Harvard Medical School, Boston, Massachusetts, United States of America. David.Bellinger@childrens.harvard.edu
PLoS Med. 2008 May 27;5(5):e115.
Among environmental chemicals, lead's reputation as a "bad actor" is confirmed in study after study. Over the past 30 years, we have learned that its toxicities are expressed in many forms, and, unfortunately, at levels of exposure that are still prevalent in the general population. The United States Centers for Disease Control and Prevention's current screening guidelines for preventing lead poisoning in young children suggest that screening should be targeted at identifying those with a blood lead level of 10 μg/dl or more . However, this level has no special biological significance and certainly should not be interpreted as "safe." Indeed, a "safe" level has yet to be found. Two new studies published in this issue of PLoS Medicine, both from the long-running Cincinnati Lead Study (CLS), extend our knowledge of lead's effects and their societal implications [2,3].

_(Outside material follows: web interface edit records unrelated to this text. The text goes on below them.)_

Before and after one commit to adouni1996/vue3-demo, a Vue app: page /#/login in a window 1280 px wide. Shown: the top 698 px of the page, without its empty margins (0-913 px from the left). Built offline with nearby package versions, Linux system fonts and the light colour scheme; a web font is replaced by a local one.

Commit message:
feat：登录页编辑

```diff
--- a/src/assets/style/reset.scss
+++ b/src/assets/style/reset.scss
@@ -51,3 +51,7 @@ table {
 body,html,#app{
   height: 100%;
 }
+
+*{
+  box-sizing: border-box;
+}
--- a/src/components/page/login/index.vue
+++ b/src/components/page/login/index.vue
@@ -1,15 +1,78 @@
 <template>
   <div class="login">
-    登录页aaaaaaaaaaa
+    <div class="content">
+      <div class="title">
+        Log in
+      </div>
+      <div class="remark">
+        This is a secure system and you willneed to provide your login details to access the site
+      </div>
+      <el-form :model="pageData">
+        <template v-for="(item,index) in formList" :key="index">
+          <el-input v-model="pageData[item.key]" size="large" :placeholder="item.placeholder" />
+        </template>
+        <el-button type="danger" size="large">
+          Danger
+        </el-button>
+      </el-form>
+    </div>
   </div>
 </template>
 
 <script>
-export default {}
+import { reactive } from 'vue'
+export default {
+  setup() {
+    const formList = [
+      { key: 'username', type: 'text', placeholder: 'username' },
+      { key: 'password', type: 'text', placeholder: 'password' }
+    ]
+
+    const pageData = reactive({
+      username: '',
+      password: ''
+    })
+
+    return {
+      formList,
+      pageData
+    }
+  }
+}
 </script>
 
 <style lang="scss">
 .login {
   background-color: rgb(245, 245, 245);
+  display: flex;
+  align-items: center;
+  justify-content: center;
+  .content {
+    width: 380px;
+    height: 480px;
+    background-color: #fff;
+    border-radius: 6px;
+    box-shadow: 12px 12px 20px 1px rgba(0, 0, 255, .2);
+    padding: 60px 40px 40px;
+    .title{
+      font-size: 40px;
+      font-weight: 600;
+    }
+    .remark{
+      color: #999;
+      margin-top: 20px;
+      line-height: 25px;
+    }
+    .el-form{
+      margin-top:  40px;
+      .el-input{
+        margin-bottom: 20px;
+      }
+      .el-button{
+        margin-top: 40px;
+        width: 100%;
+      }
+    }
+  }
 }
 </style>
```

PLoS Med. 2008 May 27;5(5):e115.
Association of prenatal and childhood blood lead concentrations with criminal arrests in early adulthood.
Wright JP, Dietrich KN, Ris MD, Hornung RW, Wessel SD, Lanphear BP, Ho M, Rae MN.

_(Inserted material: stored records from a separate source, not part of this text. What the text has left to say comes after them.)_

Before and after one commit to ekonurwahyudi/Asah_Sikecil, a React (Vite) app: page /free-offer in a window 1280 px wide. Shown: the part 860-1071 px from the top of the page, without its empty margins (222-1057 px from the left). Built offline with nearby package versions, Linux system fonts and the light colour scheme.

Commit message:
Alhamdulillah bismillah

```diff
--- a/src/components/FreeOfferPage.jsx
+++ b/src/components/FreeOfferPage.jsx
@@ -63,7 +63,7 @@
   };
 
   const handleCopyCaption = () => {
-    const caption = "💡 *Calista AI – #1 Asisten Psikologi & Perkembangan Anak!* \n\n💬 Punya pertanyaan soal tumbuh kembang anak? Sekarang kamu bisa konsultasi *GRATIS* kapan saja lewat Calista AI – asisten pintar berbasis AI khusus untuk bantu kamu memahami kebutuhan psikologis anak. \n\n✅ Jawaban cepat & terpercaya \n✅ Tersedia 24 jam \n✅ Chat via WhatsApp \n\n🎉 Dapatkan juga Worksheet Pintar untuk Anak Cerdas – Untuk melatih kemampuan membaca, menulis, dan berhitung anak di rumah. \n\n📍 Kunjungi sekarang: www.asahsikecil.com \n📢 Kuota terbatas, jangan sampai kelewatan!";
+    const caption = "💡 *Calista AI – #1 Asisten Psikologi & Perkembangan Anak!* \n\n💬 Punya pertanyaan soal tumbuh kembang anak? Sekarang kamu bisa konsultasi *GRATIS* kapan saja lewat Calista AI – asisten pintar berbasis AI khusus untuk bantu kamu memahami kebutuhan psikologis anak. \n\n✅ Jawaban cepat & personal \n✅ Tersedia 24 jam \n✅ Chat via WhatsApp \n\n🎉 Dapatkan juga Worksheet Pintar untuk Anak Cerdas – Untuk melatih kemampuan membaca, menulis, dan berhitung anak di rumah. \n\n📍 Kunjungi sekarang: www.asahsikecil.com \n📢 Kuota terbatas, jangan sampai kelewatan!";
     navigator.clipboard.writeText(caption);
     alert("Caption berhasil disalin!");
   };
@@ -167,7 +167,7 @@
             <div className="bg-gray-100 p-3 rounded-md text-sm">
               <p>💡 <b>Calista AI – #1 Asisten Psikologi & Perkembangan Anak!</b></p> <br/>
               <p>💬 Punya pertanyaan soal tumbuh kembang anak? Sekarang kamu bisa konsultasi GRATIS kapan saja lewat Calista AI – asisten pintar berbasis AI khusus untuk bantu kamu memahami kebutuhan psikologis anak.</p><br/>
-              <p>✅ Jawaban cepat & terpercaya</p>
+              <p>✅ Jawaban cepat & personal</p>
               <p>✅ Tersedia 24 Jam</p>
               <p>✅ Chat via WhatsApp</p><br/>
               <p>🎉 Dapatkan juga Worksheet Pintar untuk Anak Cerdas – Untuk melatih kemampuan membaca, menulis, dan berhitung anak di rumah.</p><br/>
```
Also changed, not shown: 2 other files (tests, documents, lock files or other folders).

Cincinnati Children's Environmental Health Center, Division of Criminal Justice, University of Cincinnati, Cincinnati, Ohio, United States of America.
BACKGROUND: Childhood lead exposure is a purported risk factor for antisocial behavior, but prior studies either relied on indirect measures of exposure or did not follow participants into adulthood to examine the relationship between lead exposure and criminal activity in young adults. The objective of this study was to determine if prenatal and childhood blood lead concentrations are associated with arrests for criminal offenses.

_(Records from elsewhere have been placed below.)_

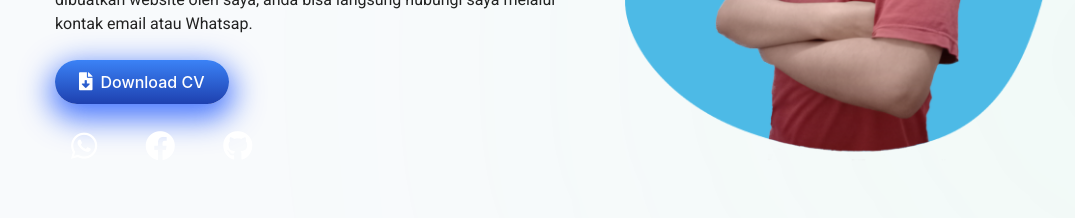
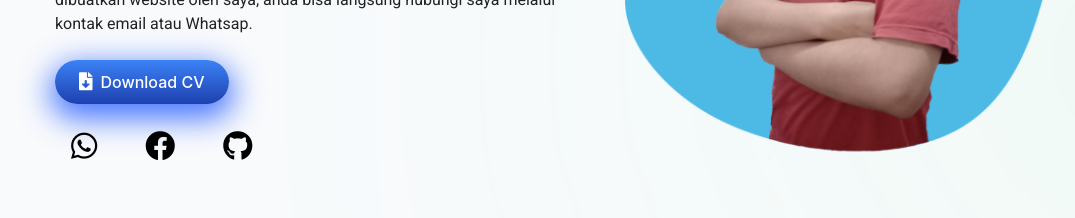
Before and after one commit to jamalpro90/My-Portfolio, a Next.js app: page / in a window 1280 px wide. Shown: the part 1180-1398 px from the top of the page, without its empty margins (41-1116 px from the left). Built offline with nearby package versions, Linux system fonts and the light colour scheme.

Commit message:
fix color in icon about

```diff
--- a/components/About.js
+++ b/components/About.js
@@ -74,7 +74,7 @@ export default function About() {
                 <Icon
                   key={i}
                   type={data.type}
-                  size="text-2xl lg:text-3xl text-white cursor-pointer pl-4"
+                  size="text-2xl lg:text-3xl cursor-pointer pl-4"
                   blank
                 />
               ))}
```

METHODS AND FINDINGS: Pregnant women were recruited from four prenatal clinics in Cincinnati, Ohio if they resided in areas of the city with a high concentration of older, lead-contaminated housing. We studied 250 individuals, 19 to 24 y of age, out of 376 children who were recruited at birth between 1979 and 1984. Prenatal maternal blood lead concentrations were measured during the first or early second trimester of pregnancy. Childhood blood lead concentrations were measured on a quarterly and biannual basis through 6.5 y. Study participants were examined at an inner-city pediatric clinic and the Cincinnati Children's Hospital Medical Center in Cincinnati, Ohio. Total arrests and arrests for offenses involving violence were collected from official Hamilton County, Ohio criminal justice records. Main outcomes were the covariate-adjusted rate ratios (RR) for total arrests and arrests for violent crimes associated with each 5 microg/dl (0.24 micromol/l) increase in blood lead concentration. Adjusted total arrest rates were greater for each 5 microg/dl (0.24 micromol/l) increase in blood lead concentration: RR = 1.40 (95% confidence interval [CI] 1.07-1.85) for prenatal blood lead, 1.07 (95% CI 0.88-1.29) for average childhood blood lead, and 1.27 (95% CI 1.03-1.57) for 6-year blood lead. Adjusted arrest rates for violent crimes were also greater for each 5 microg/dl increase in blood lead: RR = 1.34 (95% CI 0.88-2.03) for prenatal blood lead, 1.30 (95% CI 1.03-1.64) for average childhood blood lead, and 1.48 (95% CI 1.15-1.89) for 6-year blood lead.
CONCLUSIONS: Prenatal and postnatal blood lead concentrations are associated with higher rates of total arrests and/or arrests for offenses involving violence. This is the first prospective study to demonstrate an association between developmental exposure to lead and adult criminal behavior.
PMID: 18507497 [PubMed - indexed for MEDLINE]